The reasons can be found under the 4 indicators:
- Cohesion (fractionalized elites, group conflicts, security apparatus)
- Economy (unequal economic development, flight and brain drain,)
- Politics (lack of state legitimacy, poorly performing public service, human rights situation)
- Social (demographic pressure, refugee situation)
The “Anglophone Problem”
According to politicsezine, Cameroon is a country located in Central Africa. After the discontent of the Anglophone population smoldered underground for a long time, the Southern Cameroons National Council (SCNC) was founded in 1995, which advocates the secession of the English-speaking part of Cameroon, ” Ambazonia “.
Since October 2016 there have been various protests in the Anglophone regions and the Anglophone problem is growing into a domestic political crisis. What began with strikes by lawyers and teachers has now grown into a general movement of Anglophone citizen protests. Markets, courts, schools and universities have been and are sometimes on strike. The state sent military and police and blocked the Internet linesin the Anglophone provinces and imposed curfews; Anglophone activists are persecuted as far as Nigeria and thousands of Cameroonians fled the violence in the direction of Nigeria or other African countries or the francophone part of the country.
President Biya unceremoniously declared the Anglophone secession movement a ” gang of terror ” and thus provided the pretext for even tougher action on both sides. The spiral of violence is turning, in the meantime people are talking about civil war.
The arrest of the Cameroonian writer Patrice Nganang at the beginning of December 2017 showed how bare the nerves are. He wrote a critical article for “Jeune Afrique” during his visit to the country and then wished Paul Biya to die on his Facebook page. Probably mainly due to external pressure out Patrice Nganang came, who has US citizenship, after 3 weeks of jail free.
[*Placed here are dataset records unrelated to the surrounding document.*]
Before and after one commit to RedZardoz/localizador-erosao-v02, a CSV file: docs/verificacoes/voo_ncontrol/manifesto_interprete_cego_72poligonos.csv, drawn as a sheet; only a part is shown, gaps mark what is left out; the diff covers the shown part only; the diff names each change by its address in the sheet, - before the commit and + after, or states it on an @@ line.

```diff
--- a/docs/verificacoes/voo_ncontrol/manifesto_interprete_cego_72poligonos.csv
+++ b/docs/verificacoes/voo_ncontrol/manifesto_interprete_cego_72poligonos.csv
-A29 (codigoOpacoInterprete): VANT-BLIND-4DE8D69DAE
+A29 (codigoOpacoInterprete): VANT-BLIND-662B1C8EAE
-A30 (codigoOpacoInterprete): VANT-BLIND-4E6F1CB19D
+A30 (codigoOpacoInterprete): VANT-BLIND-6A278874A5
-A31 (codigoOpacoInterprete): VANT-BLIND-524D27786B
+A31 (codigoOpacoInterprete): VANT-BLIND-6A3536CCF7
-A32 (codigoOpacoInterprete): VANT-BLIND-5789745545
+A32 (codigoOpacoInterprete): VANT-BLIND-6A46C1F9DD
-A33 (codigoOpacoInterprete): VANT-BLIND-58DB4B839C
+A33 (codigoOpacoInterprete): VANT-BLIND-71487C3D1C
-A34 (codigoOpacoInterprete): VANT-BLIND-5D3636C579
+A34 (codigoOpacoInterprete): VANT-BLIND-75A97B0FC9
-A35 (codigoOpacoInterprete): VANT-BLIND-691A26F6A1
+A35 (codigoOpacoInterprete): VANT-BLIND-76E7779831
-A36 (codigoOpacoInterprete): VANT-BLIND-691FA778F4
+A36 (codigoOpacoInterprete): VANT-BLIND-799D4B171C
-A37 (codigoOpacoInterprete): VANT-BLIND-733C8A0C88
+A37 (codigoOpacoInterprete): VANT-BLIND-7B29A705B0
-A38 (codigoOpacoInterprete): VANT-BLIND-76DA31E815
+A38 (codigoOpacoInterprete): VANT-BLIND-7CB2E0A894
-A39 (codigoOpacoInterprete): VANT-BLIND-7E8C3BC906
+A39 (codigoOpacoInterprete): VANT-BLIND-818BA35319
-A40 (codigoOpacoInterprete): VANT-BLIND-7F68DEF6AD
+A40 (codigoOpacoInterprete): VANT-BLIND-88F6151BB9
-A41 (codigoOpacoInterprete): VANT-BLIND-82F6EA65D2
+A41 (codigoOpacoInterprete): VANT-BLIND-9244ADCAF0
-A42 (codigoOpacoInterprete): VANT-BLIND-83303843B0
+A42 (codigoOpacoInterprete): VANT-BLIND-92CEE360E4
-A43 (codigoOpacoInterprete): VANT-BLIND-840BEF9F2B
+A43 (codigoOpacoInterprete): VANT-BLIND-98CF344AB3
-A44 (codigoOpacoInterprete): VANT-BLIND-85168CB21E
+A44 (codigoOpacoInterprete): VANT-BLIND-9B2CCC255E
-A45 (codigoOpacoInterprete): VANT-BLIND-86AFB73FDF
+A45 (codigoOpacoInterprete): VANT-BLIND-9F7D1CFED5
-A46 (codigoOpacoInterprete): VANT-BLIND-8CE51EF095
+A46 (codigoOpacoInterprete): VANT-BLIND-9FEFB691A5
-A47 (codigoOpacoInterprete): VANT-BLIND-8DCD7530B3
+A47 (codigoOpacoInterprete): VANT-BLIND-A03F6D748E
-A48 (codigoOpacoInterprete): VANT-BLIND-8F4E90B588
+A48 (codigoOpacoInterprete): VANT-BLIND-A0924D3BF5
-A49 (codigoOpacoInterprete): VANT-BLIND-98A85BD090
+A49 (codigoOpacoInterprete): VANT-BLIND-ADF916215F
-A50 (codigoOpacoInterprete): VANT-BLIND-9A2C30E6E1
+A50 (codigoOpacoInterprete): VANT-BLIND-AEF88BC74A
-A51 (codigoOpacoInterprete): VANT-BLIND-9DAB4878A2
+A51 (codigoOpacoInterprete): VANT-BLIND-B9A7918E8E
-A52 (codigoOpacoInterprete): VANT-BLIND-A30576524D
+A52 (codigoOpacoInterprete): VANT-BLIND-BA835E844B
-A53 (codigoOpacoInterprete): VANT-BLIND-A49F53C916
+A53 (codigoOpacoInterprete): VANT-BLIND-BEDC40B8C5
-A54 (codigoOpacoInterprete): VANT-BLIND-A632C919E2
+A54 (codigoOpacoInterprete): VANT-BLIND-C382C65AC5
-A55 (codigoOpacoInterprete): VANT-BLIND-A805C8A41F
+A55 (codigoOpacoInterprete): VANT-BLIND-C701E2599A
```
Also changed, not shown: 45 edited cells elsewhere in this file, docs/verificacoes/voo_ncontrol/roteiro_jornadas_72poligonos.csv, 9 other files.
In the country itself, the churches are trying to take on a mediator position in the conflict. In the meantime, two episcopal letters (December 2016, October 2017) have been published, the concerns formulated in them have unfortunately not been heard. But the time for a national dialogue is pressing. At the same time, demonstrations against an Anglophone split take place in the francophone part.
There were repeated kidnappings of schoolchildren, students and teaching staff, allegedly by Anglophone separatists. A procedure that was previously only known from Boko Haram on this scale. All of the abductees were released.
In 2018 the internet came back to the Anglophone regions after 230 days of shutdown.
At the end of June 2019, Switzerland offered its mediation aid in the Anglo-Francophone conflict. A not undisputed move. The question of how to bring the opposing sides to one table remains open.
Anglophone separatists rioted in Buea and Yaoundé prisons in late July 2019, and several leading separatists were sentenced to life imprisonment in August.
“Grand Dialogue National” in Yaoundé: A step in the right direction or is it more of a monologue by the government representatives and thus nothing but a hollow appearance? The separatists’ requests for a venue outside of Cameroon and the participation of foreign mediators were rejected by the government, which led to the boycott of the meeting by important rebel representatives. As a result, at least a few proposals were formulated and opposition politician Maurice Kamto and other MRC activists were amnestied.
In July 2020, Cameroonian government officials met for the first time for ceasefire talks with one of the most important rebel groups, during which time the spiral of violence continues and continues Violent attacks are now increasingly focusing on women.
Christian Tumi, retired Archbishop of Douala, was kidnapped in the northwest region, but released again after a short time. Last bloody climax: the attack on a school in Kumba in which 7 children were killed.